• _ACTIVITY_: Where a record contains an image, leave the image out and print the rest exactly.

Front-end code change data
★ ★ ★
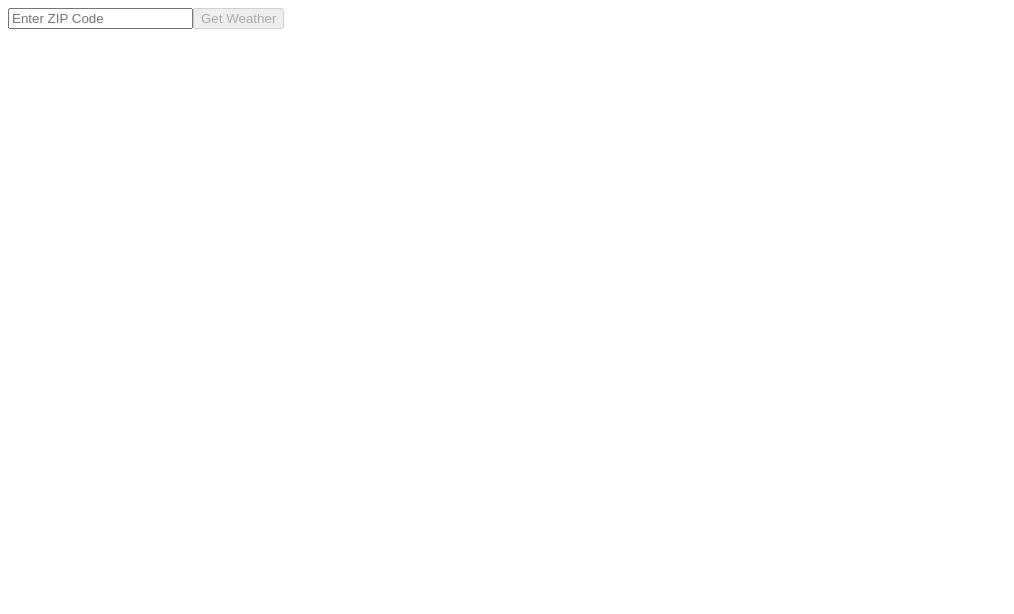
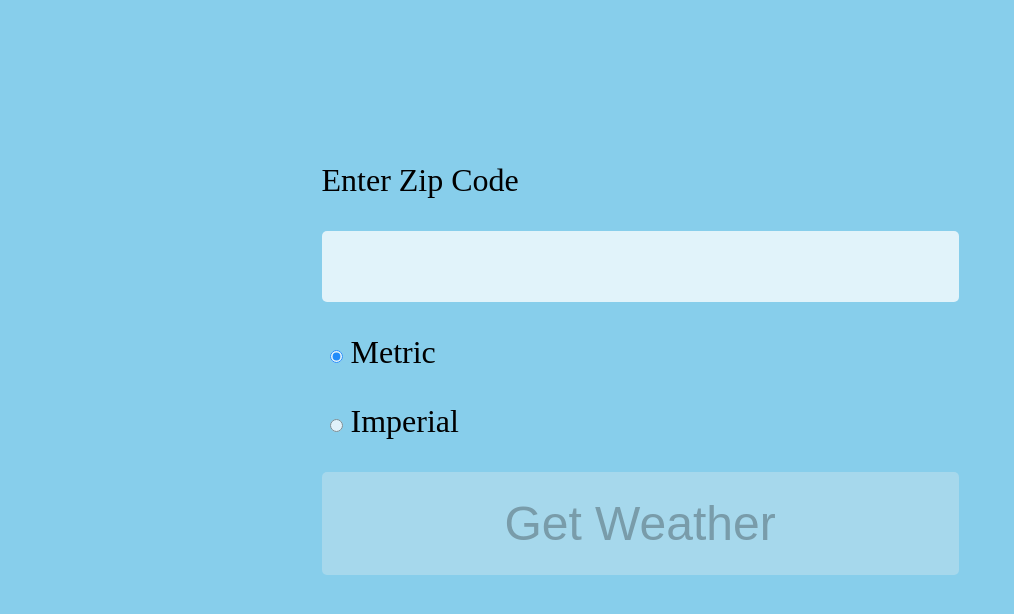
Before and after one commit to mikeygough/react-weather-app, a React (Vite) app: page / in a window 1280 px wide. Shown: the top 614 px of the page, without its empty margins (0-1014 px from the left). Built offline with nearby package versions, Linux system fonts and the light colour scheme; no server answers.

Commit message:
Add weather images, temperature unit selector

```diff
--- a/src/App.css
+++ b/src/App.css
@@ -0,0 +1,7 @@
+.App {
+  min-height: 90vh;
+  display: flex;
+  flex-direction: column;
+  justify-content: center;
+  align-items: center;
+}
--- a/src/App.jsx
+++ b/src/App.jsx
@@ -1,12 +1,14 @@
 import React from 'react';
+
+import './App.css';
 
 import Weather from './components/Weather/Weather';
 
 function App() {
   return (
-    <>
+    <div className="App">
       <Weather></Weather>
-    </>
+    </div>
   );
 }
 
--- a/src/components/DisplayWeather/DisplayWeather.jsx
+++ /dev/null
@@ -1,23 +0,0 @@
-import React from 'react';
-
-export default function WeatherDisplay({ weather }) {
-  return (
-    <div className="WeatherDisplay">
-      <section>
-        <h2>Weather for {weather.name}</h2>
-
-        <div>
-          <h3>Current Conditions</h3>
-          <div>
-            <p>Temperature: {weather.main.temp}°C</p>
-            <p>Feels like: {weather.main.feels_like}°C</p>
-            <p>
-              Conditions: {weather.weather[0].main},{' '}
-              {weather.weather[0].description}
-            </p>
-          </div>
-        </div>
-      </section>
-    </div>
-  );
-}
--- /dev/null
+++ b/src/components/DisplayWeather/WeatherDisplay.css
@@ -0,0 +1,8 @@
+.WeatherDisplay {
+}
+
+.WeatherDisplay__content {
+  display: flex;
+  flex-direction: column;
+  padding: var(--form-input-padding);
+}
--- /dev/null
+++ b/src/components/DisplayWeather/WeatherDisplay.jsx
@@ -0,0 +1,34 @@
+import React from 'react';
+
+import './WeatherDisplay.css';
+
+export default function WeatherDisplay({ weather, temperatureUnit }) {
+  console.log(weather);
+  return (
+    <div className="WeatherDisplay">
+      <section>
+        <div className="WeatherDisplay__content">
+          <h2>Weather for {weather.name}</h2>
+          <h3>Current Conditions</h3>
+          <div>
+            <p>
+              Temperature: {weather.main.temp}{' '}
+              {temperatureUnit === 'metric' ? '°C' : '°F'}
+            </p>
+            <p>
+              Feels like: {weather.main.feels_like}{' '}
+              {temperatureUnit === 'metric' ? '°C' : '°F'}
+            </p>
+            <p>
+              Conditions: {weather.weather[0].main},{' '}
+              {weather.weather[0].description}
+            </p>
+            <img
+              src={`https://openweathermap.org/img/wn/${weather.weather[0].icon}@2x.png`}
+            />
+          </div>
+        </div>
+      </section>
+    </div>
+  );
+}
--- a/src/components/Weather/Weather.css
+++ b/src/components/Weather/Weather.css
@@ -0,0 +1,33 @@
+.Weather {
+  position: relative;
+}
+
+.Weather__form {
+  display: flex;
+  flex-direction: column;
+  gap: 16px;
+
+  font-size: 3rem;
+}
+
+.Weather__form * {
+  font-size: inherit;
+  border: none;
+  border-radius: 5px;
+  text-align: center;
+  margin: 0.5rem;
+}
+
+.Weather__form label {
+  font-size: 2rem;
+  text-align: left;
+}
+
+.Weather__form input {
+  padding: var(--form-input-padding);
+  opacity: 75%;
+}
+
+.Weather__form button {
+  padding: calc(var(--form-input-padding) * 3);
+}
--- a/src/components/Weather/Weather.jsx
+++ b/src/components/Weather/Weather.jsx
@@ -2,10 +2,13 @@ import React, { useState } from 'react';
 
 const apiKey = import.meta.env.VITE_WEATHER_API_KEY;
 
-import WeatherDisplay from '../DisplayWeather/DisplayWeather';
+import WeatherDisplay from '../DisplayWeather/WeatherDisplay';
+
+import './Weather.css';
 
 export default function Weather() {
   const [zip, setZip] = useState('');
+  const [temperatureUnit, setTemperatureUnit] = useState('metric');
   const [weather, setWeather] = useState(null);
   const [loading, setLoading] = useState(false);
   const [error, setError] = useState(null);
@@ -36,11 +39,11 @@ export default function Weather() {
 
       const geoData = await geoResponse.json();
       const { lat, lon } = geoData;
-      // console.log(lat, lon);
 
       // fetch weather from coordinates
       const weatherResponse = await fetch(
-        `https://api.openweathermap.org/data/2.5/weather?lat=${lat}&lon=${lon}&units=metric&appid=${apiKey}`
+        // `https://api.openweathermap.org/data/2.5/forecast?lat=${lat}&lon=${lon}&units=${temperatureUnit}&appid=${apiKey}`
+        `https://api.openweathermap.org/data/2.5/weather?lat=${lat}&lon=${lon}&units=${temperatureUnit}&appid=${apiKey}`
       );
 
       if (!weatherResponse.ok) {
@@ -49,7 +52,7 @@ export default function Weather() {
 
       const weatherData = await weatherResponse.json();
       setWeather(weatherData);
-      // console.log(weatherData);
+      console.log(weatherData);
     } catch (err) {
       setError(err.message);
     } finally {
@@ -64,17 +67,42 @@ export default function Weather() {
     }
   };
 
+  const handleTemperatureUnitChange = (event) => {
+    setTemperatureUnit(event.target.value);
+  };
+
   return (
     <div className="Weather">
       <section>
-        <form onSubmit={handleSubmit}>
+        <form className="Weather__form" onSubmit={handleSubmit}>
+          <label for="zip">Enter Zip Code</label>
           <input
+            id="zip"
             type="text"
-            placeholder="Enter ZIP Code"
             onChange={handleZipChange}
             value={zip}
             aria-label="ZIP Code"
           />
+          <label>
+            <input
+              type="radio"
+              value="metric"
+              name="radioGroup"
+              checked={temperatureUnit === 'metric'}
+              onChange={handleTemperatureUnitChange}
+            />
+            Metric
+          </label>
+          <label>
+            <input
+              type="radio"
+              value="imperial"
+              name="radioGroup"
+              checked={temperatureUnit === 'imperial'}
+              onChange={handleTemperatureUnitChange}
+            />
+            Imperial
+          </label>
           <button type="submit" disabled={zip.length < 5 || loading}>
             {loading ? 'Loading...' : 'Get Weather'}
           </button>
@@ -85,7 +113,10 @@ export default function Weather() {
       </section>
 
       {!loading && !error && weather && (
-        <WeatherDisplay weather={weather} />
+        <WeatherDisplay
+          weather={weather}
+          temperatureUnit={temperatureUnit}
+        />
       )}
     </div>
   );
--- a/src/index.css
+++ b/src/index.css
@@ -0,0 +1,7 @@
+* {
+  --form-input-padding: 0.5rem;
+}
+
+html {
+  background-color: skyblue;
+}
```
Also changed, not shown: src/components/DisplayWeather/DisplayWeather.css (deleted).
★ ★ ★
• _THE ANSWER_:
Before and after one commit to mikeygough/react-weather-app, a React (Vite) app: page / in a window 1280 px wide. Shown: the top 614 px of the page, without its empty margins (0-1014 px from the left). Built offline with nearby package versions, Linux system fonts and the light colour scheme; no server answers.

Commit message:
Add weather images, temperature unit selector

```diff
--- a/src/App.css
+++ b/src/App.css
@@ -0,0 +1,7 @@
+.App {
+  min-height: 90vh;
+  display: flex;
+  flex-direction: column;
+  justify-content: center;
+  align-items: center;
+}
--- a/src/App.jsx
+++ b/src/App.jsx
@@ -1,12 +1,14 @@
 import React from 'react';
+
+import './App.css';
 
 import Weather from './components/Weather/Weather';
 
 function App() {
   return (
-    <>
+    <div className="App">
       <Weather></Weather>
-    </>
+    </div>
   );
 }
 
--- a/src/components/DisplayWeather/DisplayWeather.jsx
+++ /dev/null
@@ -1,23 +0,0 @@
-import React from 'react';
-
-export default function WeatherDisplay({ weather }) {
-  return (
-    <div className="WeatherDisplay">
-      <section>
-        <h2>Weather for {weather.name}</h2>
-
-        <div>
-          <h3>Current Conditions</h3>
-          <div>
-            <p>Temperature: {weather.main.temp}°C</p>
-            <p>Feels like: {weather.main.feels_like}°C</p>
-            <p>
-              Conditions: {weather.weather[0].main},{' '}
-              {weather.weather[0].description}
-            </p>
-          </div>
-        </div>
-      </section>
-    </div>
-  );
-}
--- /dev/null
+++ b/src/components/DisplayWeather/WeatherDisplay.css
@@ -0,0 +1,8 @@
+.WeatherDisplay {
+}
+
+.WeatherDisplay__content {
+  display: flex;
+  flex-direction: column;
+  padding: var(--form-input-padding);
+}
--- /dev/null
+++ b/src/components/DisplayWeather/WeatherDisplay.jsx
@@ -0,0 +1,34 @@
+import React from 'react';
+
+import './WeatherDisplay.css';
+
+export default function WeatherDisplay({ weather, temperatureUnit }) {
+  console.log(weather);
+  return (
+    <div className="WeatherDisplay">
+      <section>
+        <div className="WeatherDisplay__content">
+          <h2>Weather for {weather.name}</h2>
+          <h3>Current Conditions</h3>
+          <div>
+            <p>
+              Temperature: {weather.main.temp}{' '}
+              {temperatureUnit === 'metric' ? '°C' : '°F'}
+            </p>
+            <p>
+              Feels like: {weather.main.feels_like}{' '}
+              {temperatureUnit === 'metric' ? '°C' : '°F'}
+            </p>
+            <p>
+              Conditions: {weather.weather[0].main},{' '}
+              {weather.weather[0].description}
+            </p>
+            <img
+              src={`https://openweathermap.org/img/wn/${weather.weather[0].icon}@2x.png`}
+            />
+          </div>
+        </div>
+      </section>
+    </div>
+  );
+}
--- a/src/components/Weather/Weather.css
+++ b/src/components/Weather/Weather.css
@@ -0,0 +1,33 @@
+.Weather {
+  position: relative;
+}
+
+.Weather__form {
+  display: flex;
+  flex-direction: column;
+  gap: 16px;
+
+  font-size: 3rem;
+}
+
+.Weather__form * {
+  font-size: inherit;
+  border: none;
+  border-radius: 5px;
+  text-align: center;
+  margin: 0.5rem;
+}
+
+.Weather__form label {
+  font-size: 2rem;
+  text-align: left;
+}
+
+.Weather__form input {
+  padding: var(--form-input-padding);
+  opacity: 75%;
+}
+
+.Weather__form button {
+  padding: calc(var(--form-input-padding) * 3);
+}
--- a/src/components/Weather/Weather.jsx
+++ b/src/components/Weather/Weather.jsx
@@ -2,10 +2,13 @@ import React, { useState } from 'react';
 
 const apiKey = import.meta.env.VITE_WEATHER_API_KEY;
 
-import WeatherDisplay from '../DisplayWeather/DisplayWeather';
+import WeatherDisplay from '../DisplayWeather/WeatherDisplay';
+
+import './Weather.css';
 
 export default function Weather() {
   const [zip, setZip] = useState('');
+  const [temperatureUnit, setTemperatureUnit] = useState('metric');
   const [weather, setWeather] = useState(null);
   const [loading, setLoading] = useState(false);
   const [error, setError] = useState(null);
@@ -36,11 +39,11 @@ export default function Weather() {
 
       const geoData = await geoResponse.json();
       const { lat, lon } = geoData;
-      // console.log(lat, lon);
 
       // fetch weather from coordinates
       const weatherResponse = await fetch(
-        `https://api.openweathermap.org/data/2.5/weather?lat=${lat}&lon=${lon}&units=metric&appid=${apiKey}`
+        // `https://api.openweathermap.org/data/2.5/forecast?lat=${lat}&lon=${lon}&units=${temperatureUnit}&appid=${apiKey}`
+        `https://api.openweathermap.org/data/2.5/weather?lat=${lat}&lon=${lon}&units=${temperatureUnit}&appid=${apiKey}`
       );
 
       if (!weatherResponse.ok) {
@@ -49,7 +52,7 @@ export default function Weather() {
 
       const weatherData = await weatherResponse.json();
       setWeather(weatherData);
-      // console.log(weatherData);
+      console.log(weatherData);
     } catch (err) {
       setError(err.message);
     } finally {
@@ -64,17 +67,42 @@ export default function Weather() {
     }
   };
 
+  const handleTemperatureUnitChange = (event) => {
+    setTemperatureUnit(event.target.value);
+  };
+
   return (
     <div className="Weather">
       <section>
-        <form onSubmit={handleSubmit}>
+        <form className="Weather__form" onSubmit={handleSubmit}>
+          <label for="zip">Enter Zip Code</label>
           <input
+            id="zip"
             type="text"
-            placeholder="Enter ZIP Code"
             onChange={handleZipChange}
             value={zip}
             aria-label="ZIP Code"
           />
+          <label>
+            <input
+              type="radio"
+              value="metric"
+              name="radioGroup"
+              checked={temperatureUnit === 'metric'}
+              onChange={handleTemperatureUnitChange}
+            />
+            Metric
+          </label>
+          <label>
+            <input
+              type="radio"
+              value="imperial"
+              name="radioGroup"
+              checked={temperatureUnit === 'imperial'}
+              onChange={handleTemperatureUnitChange}
+            />
+            Imperial
+          </label>
           <button type="submit" disabled={zip.length < 5 || loading}>
             {loading ? 'Loading...' : 'Get Weather'}
           </button>
@@ -85,7 +113,10 @@ export default function Weather() {
       </section>
 
       {!loading && !error && weather && (
-        <WeatherDisplay weather={weather} />
+        <WeatherDisplay
+          weather={weather}
+          temperatureUnit={temperatureUnit}
+        />
       )}
     </div>
   );
--- a/src/index.css
+++ b/src/index.css
@@ -0,0 +1,7 @@
+* {
+  --form-input-padding: 0.5rem;
+}
+
+html {
+  background-color: skyblue;
+}
```
Also changed, not shown: src/components/DisplayWeather/DisplayWeather.css (deleted).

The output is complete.